Web interface edit records

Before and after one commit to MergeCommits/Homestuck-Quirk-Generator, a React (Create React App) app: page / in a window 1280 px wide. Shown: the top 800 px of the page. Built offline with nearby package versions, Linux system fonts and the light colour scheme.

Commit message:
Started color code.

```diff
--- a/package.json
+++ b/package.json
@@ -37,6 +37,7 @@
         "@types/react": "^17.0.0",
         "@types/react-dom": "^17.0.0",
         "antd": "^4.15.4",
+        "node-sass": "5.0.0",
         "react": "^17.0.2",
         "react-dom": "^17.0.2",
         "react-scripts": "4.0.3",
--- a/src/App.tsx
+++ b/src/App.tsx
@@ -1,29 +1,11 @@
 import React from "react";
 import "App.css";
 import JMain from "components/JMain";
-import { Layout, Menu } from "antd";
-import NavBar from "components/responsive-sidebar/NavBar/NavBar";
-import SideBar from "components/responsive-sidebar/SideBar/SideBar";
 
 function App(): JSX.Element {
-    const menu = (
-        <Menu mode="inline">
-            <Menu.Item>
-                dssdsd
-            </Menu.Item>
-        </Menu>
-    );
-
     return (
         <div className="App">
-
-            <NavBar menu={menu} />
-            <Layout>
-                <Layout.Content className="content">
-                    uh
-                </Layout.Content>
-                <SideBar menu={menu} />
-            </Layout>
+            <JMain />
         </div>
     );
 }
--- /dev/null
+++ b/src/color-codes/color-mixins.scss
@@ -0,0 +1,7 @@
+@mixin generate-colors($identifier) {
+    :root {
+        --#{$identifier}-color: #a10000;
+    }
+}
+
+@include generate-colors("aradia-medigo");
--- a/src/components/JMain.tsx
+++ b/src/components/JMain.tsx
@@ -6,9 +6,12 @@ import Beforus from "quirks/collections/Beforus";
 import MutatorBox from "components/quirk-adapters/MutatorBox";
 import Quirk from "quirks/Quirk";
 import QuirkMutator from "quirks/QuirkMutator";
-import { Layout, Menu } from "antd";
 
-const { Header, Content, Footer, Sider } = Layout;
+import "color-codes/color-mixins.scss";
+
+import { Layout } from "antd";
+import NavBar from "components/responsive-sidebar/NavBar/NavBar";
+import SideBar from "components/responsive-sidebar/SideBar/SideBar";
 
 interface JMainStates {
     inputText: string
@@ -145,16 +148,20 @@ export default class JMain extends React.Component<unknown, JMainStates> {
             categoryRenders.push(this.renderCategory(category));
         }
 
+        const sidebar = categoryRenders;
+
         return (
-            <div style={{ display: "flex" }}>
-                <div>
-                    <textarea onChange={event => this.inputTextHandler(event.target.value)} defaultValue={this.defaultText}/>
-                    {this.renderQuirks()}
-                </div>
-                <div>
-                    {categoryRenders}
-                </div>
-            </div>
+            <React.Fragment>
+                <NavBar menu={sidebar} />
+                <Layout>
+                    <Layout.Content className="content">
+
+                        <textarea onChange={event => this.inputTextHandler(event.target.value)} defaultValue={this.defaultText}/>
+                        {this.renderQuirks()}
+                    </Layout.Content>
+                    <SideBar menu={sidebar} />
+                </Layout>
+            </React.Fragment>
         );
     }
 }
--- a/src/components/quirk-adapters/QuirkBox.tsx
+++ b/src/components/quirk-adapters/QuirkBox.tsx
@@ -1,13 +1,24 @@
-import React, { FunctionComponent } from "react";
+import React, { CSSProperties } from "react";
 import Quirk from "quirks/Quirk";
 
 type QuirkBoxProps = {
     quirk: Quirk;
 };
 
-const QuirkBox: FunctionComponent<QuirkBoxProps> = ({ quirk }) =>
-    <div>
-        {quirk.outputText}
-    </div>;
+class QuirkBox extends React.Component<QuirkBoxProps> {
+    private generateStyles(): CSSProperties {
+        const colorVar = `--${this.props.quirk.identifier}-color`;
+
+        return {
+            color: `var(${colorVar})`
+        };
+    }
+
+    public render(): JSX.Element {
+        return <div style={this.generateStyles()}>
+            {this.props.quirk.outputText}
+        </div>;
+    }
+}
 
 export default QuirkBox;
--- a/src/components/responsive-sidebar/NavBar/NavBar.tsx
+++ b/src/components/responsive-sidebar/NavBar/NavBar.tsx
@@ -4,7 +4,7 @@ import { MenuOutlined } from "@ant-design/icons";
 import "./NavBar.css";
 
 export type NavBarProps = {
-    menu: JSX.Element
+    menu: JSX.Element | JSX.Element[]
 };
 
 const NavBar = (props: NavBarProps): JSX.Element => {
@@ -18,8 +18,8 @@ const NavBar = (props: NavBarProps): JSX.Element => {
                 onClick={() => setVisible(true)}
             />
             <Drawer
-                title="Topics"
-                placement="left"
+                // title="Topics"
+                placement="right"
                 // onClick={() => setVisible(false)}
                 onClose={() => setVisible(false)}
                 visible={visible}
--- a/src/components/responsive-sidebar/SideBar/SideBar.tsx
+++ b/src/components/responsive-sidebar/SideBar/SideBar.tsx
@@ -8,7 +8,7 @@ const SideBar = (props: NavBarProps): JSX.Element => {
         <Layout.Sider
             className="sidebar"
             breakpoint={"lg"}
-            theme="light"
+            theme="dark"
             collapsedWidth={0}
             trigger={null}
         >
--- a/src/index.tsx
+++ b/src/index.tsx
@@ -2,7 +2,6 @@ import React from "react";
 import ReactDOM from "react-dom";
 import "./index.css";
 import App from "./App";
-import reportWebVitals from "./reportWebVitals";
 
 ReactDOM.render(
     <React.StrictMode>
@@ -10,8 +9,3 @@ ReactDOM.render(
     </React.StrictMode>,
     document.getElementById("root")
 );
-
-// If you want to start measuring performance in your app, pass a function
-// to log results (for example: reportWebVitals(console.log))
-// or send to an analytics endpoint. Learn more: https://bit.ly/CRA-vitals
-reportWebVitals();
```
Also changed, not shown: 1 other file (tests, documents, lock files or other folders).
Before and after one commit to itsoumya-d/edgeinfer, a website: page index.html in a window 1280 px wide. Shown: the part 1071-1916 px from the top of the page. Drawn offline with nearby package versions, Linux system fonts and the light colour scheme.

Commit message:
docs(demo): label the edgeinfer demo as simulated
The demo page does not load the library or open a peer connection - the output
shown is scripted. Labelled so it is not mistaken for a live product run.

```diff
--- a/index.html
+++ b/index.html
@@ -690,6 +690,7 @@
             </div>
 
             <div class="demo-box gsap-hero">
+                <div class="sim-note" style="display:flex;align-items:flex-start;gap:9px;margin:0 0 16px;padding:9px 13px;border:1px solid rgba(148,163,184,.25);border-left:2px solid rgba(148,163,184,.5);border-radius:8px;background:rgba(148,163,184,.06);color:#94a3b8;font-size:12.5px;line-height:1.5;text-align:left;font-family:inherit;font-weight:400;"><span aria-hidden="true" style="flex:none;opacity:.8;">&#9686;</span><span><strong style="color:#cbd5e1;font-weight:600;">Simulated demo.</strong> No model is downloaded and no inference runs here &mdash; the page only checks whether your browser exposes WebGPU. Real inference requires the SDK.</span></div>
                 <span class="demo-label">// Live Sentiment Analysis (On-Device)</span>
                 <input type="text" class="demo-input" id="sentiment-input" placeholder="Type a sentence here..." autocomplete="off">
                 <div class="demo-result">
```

WHAT THIS TASK INVOLVES | Set all the data down again, exactly as it reads above.

TASK RESPONSE |
Before and after one commit to MergeCommits/Homestuck-Quirk-Generator, a React (Create React App) app: page / in a window 1280 px wide. Shown: the top 800 px of the page. Built offline with nearby package versions, Linux system fonts and the light colour scheme.

Commit message:
Started color code.

```diff
--- a/package.json
+++ b/package.json
@@ -37,6 +37,7 @@
         "@types/react": "^17.0.0",
         "@types/react-dom": "^17.0.0",
         "antd": "^4.15.4",
+        "node-sass": "5.0.0",
         "react": "^17.0.2",
         "react-dom": "^17.0.2",
         "react-scripts": "4.0.3",
--- a/src/App.tsx
+++ b/src/App.tsx
@@ -1,29 +1,11 @@
 import React from "react";
 import "App.css";
 import JMain from "components/JMain";
-import { Layout, Menu } from "antd";
-import NavBar from "components/responsive-sidebar/NavBar/NavBar";
-import SideBar from "components/responsive-sidebar/SideBar/SideBar";
 
 function App(): JSX.Element {
-    const menu = (
-        <Menu mode="inline">
-            <Menu.Item>
-                dssdsd
-            </Menu.Item>
-        </Menu>
-    );
-
     return (
         <div className="App">
-
-            <NavBar menu={menu} />
-            <Layout>
-                <Layout.Content className="content">
-                    uh
-                </Layout.Content>
-                <SideBar menu={menu} />
-            </Layout>
+            <JMain />
         </div>
     );
 }
--- /dev/null
+++ b/src/color-codes/color-mixins.scss
@@ -0,0 +1,7 @@
+@mixin generate-colors($identifier) {
+    :root {
+        --#{$identifier}-color: #a10000;
+    }
+}
+
+@include generate-colors("aradia-medigo");
--- a/src/components/JMain.tsx
+++ b/src/components/JMain.tsx
@@ -6,9 +6,12 @@ import Beforus from "quirks/collections/Beforus";
 import MutatorBox from "components/quirk-adapters/MutatorBox";
 import Quirk from "quirks/Quirk";
 import QuirkMutator from "quirks/QuirkMutator";
-import { Layout, Menu } from "antd";
 
-const { Header, Content, Footer, Sider } = Layout;
+import "color-codes/color-mixins.scss";
+
+import { Layout } from "antd";
+import NavBar from "components/responsive-sidebar/NavBar/NavBar";
+import SideBar from "components/responsive-sidebar/SideBar/SideBar";
 
 interface JMainStates {
     inputText: string
@@ -145,16 +148,20 @@ export default class JMain extends React.Component<unknown, JMainStates> {
             categoryRenders.push(this.renderCategory(category));
         }
 
+        const sidebar = categoryRenders;
+
         return (
-            <div style={{ display: "flex" }}>
-                <div>
-                    <textarea onChange={event => this.inputTextHandler(event.target.value)} defaultValue={this.defaultText}/>
-                    {this.renderQuirks()}
-                </div>
-                <div>
-                    {categoryRenders}
-                </div>
-            </div>
+            <React.Fragment>
+                <NavBar menu={sidebar} />
+                <Layout>
+                    <Layout.Content className="content">
+
+                        <textarea onChange={event => this.inputTextHandler(event.target.value)} defaultValue={this.defaultText}/>
+                        {this.renderQuirks()}
+                    </Layout.Content>
+                    <SideBar menu={sidebar} />
+                </Layout>
+            </React.Fragment>
         );
     }
 }
--- a/src/components/quirk-adapters/QuirkBox.tsx
+++ b/src/components/quirk-adapters/QuirkBox.tsx
@@ -1,13 +1,24 @@
-import React, { FunctionComponent } from "react";
+import React, { CSSProperties } from "react";
 import Quirk from "quirks/Quirk";
 
 type QuirkBoxProps = {
     quirk: Quirk;
 };
 
-const QuirkBox: FunctionComponent<QuirkBoxProps> = ({ quirk }) =>
-    <div>
-        {quirk.outputText}
-    </div>;
+class QuirkBox extends React.Component<QuirkBoxProps> {
+    private generateStyles(): CSSProperties {
+        const colorVar = `--${this.props.quirk.identifier}-color`;
+
+        return {
+            color: `var(${colorVar})`
+        };
+    }
+
+    public render(): JSX.Element {
+        return <div style={this.generateStyles()}>
+            {this.props.quirk.outputText}
+        </div>;
+    }
+}
 
 export default QuirkBox;
--- a/src/components/responsive-sidebar/NavBar/NavBar.tsx
+++ b/src/components/responsive-sidebar/NavBar/NavBar.tsx
@@ -4,7 +4,7 @@ import { MenuOutlined } from "@ant-design/icons";
 import "./NavBar.css";
 
 export type NavBarProps = {
-    menu: JSX.Element
+    menu: JSX.Element | JSX.Element[]
 };
 
 const NavBar = (props: NavBarProps): JSX.Element => {
@@ -18,8 +18,8 @@ const NavBar = (props: NavBarProps): JSX.Element => {
                 onClick={() => setVisible(true)}
             />
             <Drawer
-                title="Topics"
-                placement="left"
+                // title="Topics"
+                placement="right"
                 // onClick={() => setVisible(false)}
                 onClose={() => setVisible(false)}
                 visible={visible}
--- a/src/components/responsive-sidebar/SideBar/SideBar.tsx
+++ b/src/components/responsive-sidebar/SideBar/SideBar.tsx
@@ -8,7 +8,7 @@ const SideBar = (props: NavBarProps): JSX.Element => {
         <Layout.Sider
             className="sidebar"
             breakpoint={"lg"}
-            theme="light"
+            theme="dark"
             collapsedWidth={0}
             trigger={null}
         >
--- a/src/index.tsx
+++ b/src/index.tsx
@@ -2,7 +2,6 @@ import React from "react";
 import ReactDOM from "react-dom";
 import "./index.css";
 import App from "./App";
-import reportWebVitals from "./reportWebVitals";
 
 ReactDOM.render(
     <React.StrictMode>
@@ -10,8 +9,3 @@ ReactDOM.render(
     </React.StrictMode>,
     document.getElementById("root")
 );
-
-// If you want to start measuring performance in your app, pass a function
-// to log results (for example: reportWebVitals(console.log))
-// or send to an analytics endpoint. Learn more: https://bit.ly/CRA-vitals
-reportWebVitals();
```
Also changed, not shown: 1 other file (tests, documents, lock files or other folders).
Before and after one commit to itsoumya-d/edgeinfer, a website: page index.html in a window 1280 px wide. Shown: the part 1071-1916 px from the top of the page. Drawn offline with nearby package versions, Linux system fonts and the light colour scheme.

Commit message:
docs(demo): label the edgeinfer demo as simulated
The demo page does not load the library or open a peer connection - the output
shown is scripted. Labelled so it is not mistaken for a live product run.

```diff
--- a/index.html
+++ b/index.html
@@ -690,6 +690,7 @@
             </div>
 
             <div class="demo-box gsap-hero">
+                <div class="sim-note" style="display:flex;align-items:flex-start;gap:9px;margin:0 0 16px;padding:9px 13px;border:1px solid rgba(148,163,184,.25);border-left:2px solid rgba(148,163,184,.5);border-radius:8px;background:rgba(148,163,184,.06);color:#94a3b8;font-size:12.5px;line-height:1.5;text-align:left;font-family:inherit;font-weight:400;"><span aria-hidden="true" style="flex:none;opacity:.8;">&#9686;</span><span><strong style="color:#cbd5e1;font-weight:600;">Simulated demo.</strong> No model is downloaded and no inference runs here &mdash; the page only checks whether your browser exposes WebGPU. Real inference requires the SDK.</span></div>
                 <span class="demo-label">// Live Sentiment Analysis (On-Device)</span>
                 <input type="text" class="demo-input" id="sentiment-input" placeholder="Type a sentence here..." autocomplete="off">
                 <div class="demo-result">
```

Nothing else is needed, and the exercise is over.